[How to complete this task]: Copy every line from the records that holds the word "index".

[User interface change data]:
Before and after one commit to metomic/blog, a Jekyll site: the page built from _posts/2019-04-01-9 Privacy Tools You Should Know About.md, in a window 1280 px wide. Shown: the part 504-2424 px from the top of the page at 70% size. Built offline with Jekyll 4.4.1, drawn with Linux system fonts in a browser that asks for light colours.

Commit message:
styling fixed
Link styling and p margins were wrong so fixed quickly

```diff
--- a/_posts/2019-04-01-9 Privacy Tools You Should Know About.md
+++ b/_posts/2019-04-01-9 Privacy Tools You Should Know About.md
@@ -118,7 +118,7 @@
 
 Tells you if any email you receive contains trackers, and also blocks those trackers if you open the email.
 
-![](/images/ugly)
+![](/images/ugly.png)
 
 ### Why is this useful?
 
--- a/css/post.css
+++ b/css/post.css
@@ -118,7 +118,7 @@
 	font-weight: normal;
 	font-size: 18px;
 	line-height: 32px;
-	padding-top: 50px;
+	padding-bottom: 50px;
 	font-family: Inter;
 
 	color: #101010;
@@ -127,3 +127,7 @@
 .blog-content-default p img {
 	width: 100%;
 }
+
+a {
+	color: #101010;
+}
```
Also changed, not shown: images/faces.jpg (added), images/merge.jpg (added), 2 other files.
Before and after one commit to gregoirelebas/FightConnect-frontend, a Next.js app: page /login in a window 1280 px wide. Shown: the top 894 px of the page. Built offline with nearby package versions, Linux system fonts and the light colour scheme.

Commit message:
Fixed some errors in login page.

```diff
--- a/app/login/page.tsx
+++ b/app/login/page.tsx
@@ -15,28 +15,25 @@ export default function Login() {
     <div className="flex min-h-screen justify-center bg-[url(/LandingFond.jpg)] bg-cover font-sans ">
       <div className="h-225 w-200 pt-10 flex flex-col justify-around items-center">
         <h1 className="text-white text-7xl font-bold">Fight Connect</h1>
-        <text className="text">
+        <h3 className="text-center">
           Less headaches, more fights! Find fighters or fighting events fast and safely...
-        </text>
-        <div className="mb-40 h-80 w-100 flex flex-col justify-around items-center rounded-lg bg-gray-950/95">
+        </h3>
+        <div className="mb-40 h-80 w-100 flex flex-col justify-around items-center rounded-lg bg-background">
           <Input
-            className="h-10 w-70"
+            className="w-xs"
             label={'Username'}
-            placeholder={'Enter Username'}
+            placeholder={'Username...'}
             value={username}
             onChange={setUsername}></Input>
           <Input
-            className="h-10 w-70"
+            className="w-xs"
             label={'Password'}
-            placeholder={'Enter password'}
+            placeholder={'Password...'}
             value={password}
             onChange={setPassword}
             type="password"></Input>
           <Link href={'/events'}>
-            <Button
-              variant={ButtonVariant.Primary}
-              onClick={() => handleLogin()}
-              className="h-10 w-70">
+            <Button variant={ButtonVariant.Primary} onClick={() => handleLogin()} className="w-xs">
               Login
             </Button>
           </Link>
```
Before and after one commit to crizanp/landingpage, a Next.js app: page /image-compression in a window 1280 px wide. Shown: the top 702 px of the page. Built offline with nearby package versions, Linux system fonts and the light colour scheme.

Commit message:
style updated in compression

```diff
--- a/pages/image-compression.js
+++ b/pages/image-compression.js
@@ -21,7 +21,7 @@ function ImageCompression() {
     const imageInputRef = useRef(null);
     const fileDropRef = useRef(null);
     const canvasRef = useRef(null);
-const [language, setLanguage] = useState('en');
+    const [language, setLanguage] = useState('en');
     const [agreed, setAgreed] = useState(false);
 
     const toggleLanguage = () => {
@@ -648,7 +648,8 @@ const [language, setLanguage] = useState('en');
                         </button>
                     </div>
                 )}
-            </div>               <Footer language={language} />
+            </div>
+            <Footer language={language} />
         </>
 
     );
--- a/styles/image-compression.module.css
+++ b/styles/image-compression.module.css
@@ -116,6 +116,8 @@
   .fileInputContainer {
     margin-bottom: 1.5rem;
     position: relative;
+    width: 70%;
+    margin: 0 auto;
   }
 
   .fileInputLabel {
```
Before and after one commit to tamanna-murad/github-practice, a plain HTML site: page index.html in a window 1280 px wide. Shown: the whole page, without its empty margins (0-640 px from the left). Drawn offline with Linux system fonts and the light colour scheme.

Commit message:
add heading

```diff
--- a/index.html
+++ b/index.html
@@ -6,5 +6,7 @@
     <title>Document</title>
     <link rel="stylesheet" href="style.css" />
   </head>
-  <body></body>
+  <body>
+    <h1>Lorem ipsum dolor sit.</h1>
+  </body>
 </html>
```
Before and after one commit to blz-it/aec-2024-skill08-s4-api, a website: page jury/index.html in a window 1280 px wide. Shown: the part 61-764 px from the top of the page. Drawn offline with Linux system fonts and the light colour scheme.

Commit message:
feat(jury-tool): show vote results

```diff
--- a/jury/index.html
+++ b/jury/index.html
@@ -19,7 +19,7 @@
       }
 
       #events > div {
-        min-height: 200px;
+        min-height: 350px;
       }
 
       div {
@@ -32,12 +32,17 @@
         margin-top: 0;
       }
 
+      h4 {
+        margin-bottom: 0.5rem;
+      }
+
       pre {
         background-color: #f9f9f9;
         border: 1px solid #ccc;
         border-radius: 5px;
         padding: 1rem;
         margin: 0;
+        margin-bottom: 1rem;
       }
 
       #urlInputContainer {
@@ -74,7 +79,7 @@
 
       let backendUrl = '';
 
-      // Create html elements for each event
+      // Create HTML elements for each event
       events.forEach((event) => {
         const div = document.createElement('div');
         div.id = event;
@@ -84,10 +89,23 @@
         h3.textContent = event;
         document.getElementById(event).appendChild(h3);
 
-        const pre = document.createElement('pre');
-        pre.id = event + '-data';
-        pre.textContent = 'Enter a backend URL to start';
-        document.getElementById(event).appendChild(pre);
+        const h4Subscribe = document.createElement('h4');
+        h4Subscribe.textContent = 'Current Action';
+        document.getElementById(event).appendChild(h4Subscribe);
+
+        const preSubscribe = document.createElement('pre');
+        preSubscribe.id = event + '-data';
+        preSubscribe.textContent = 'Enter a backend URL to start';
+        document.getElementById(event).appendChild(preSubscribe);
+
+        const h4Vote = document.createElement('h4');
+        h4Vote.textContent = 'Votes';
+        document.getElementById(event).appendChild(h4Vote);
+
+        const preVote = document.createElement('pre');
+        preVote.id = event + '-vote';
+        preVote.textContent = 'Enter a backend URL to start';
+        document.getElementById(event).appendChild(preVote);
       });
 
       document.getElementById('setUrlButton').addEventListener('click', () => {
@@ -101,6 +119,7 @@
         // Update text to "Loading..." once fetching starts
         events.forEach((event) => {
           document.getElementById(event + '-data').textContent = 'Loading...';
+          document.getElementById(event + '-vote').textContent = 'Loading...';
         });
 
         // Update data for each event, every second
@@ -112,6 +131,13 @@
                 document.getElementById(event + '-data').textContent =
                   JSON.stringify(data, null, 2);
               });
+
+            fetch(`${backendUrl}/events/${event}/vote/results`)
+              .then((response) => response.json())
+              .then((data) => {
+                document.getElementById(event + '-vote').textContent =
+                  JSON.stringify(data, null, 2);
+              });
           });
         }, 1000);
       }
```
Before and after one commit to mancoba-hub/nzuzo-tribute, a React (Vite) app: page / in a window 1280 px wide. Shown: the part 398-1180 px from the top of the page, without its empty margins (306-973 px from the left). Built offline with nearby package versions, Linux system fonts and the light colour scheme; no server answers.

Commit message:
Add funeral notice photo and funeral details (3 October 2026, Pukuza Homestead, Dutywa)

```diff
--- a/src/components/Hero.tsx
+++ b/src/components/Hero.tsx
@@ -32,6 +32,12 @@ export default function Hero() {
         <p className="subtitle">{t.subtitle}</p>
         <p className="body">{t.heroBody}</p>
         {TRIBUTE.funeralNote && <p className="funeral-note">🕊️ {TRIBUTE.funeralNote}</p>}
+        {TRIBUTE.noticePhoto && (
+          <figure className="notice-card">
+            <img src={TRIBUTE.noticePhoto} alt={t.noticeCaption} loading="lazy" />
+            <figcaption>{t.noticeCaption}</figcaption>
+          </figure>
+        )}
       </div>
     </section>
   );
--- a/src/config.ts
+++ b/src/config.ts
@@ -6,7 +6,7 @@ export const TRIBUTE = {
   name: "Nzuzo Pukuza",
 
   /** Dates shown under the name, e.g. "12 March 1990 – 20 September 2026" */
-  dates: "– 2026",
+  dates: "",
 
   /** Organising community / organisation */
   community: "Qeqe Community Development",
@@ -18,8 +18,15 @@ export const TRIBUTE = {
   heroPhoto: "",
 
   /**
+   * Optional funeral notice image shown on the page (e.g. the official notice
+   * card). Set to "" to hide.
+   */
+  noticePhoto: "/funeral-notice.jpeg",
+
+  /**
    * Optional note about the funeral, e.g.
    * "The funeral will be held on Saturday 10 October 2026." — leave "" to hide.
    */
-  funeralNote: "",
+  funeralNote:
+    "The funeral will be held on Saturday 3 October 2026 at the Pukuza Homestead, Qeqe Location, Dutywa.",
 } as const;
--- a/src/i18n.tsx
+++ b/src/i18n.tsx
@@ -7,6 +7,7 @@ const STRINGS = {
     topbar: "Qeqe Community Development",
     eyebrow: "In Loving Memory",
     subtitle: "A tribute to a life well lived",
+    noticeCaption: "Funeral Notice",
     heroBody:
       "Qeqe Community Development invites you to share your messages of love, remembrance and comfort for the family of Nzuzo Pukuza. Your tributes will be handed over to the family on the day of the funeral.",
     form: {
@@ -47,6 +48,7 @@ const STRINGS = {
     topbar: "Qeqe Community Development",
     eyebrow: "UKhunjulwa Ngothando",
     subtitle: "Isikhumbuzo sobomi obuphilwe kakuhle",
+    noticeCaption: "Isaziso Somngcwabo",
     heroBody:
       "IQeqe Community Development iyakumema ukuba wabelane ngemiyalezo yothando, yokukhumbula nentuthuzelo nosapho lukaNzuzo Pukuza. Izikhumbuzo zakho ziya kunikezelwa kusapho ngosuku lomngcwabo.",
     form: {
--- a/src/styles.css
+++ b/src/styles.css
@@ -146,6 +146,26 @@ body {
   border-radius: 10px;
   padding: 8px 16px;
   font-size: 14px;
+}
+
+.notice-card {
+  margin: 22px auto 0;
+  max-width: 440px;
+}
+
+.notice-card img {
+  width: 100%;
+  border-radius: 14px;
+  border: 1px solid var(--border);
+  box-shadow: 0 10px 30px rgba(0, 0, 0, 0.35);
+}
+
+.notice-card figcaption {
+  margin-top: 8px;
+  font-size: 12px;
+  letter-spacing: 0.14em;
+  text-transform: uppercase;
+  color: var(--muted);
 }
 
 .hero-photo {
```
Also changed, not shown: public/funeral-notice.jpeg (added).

[Your solution]:
Before and after one commit to tamanna-murad/github-practice, a plain HTML site: page index.html in a window 1280 px wide. Shown: the whole page, without its empty margins (0-640 px from the left). Drawn offline with Linux system fonts and the light colour scheme.
--- a/index.html
+++ b/index.html
Before and after one commit to blz-it/aec-2024-skill08-s4-api, a website: page jury/index.html in a window 1280 px wide. Shown: the part 61-764 px from the top of the page. Drawn offline with Linux system fonts and the light colour scheme.
--- a/jury/index.html
+++ b/jury/index.html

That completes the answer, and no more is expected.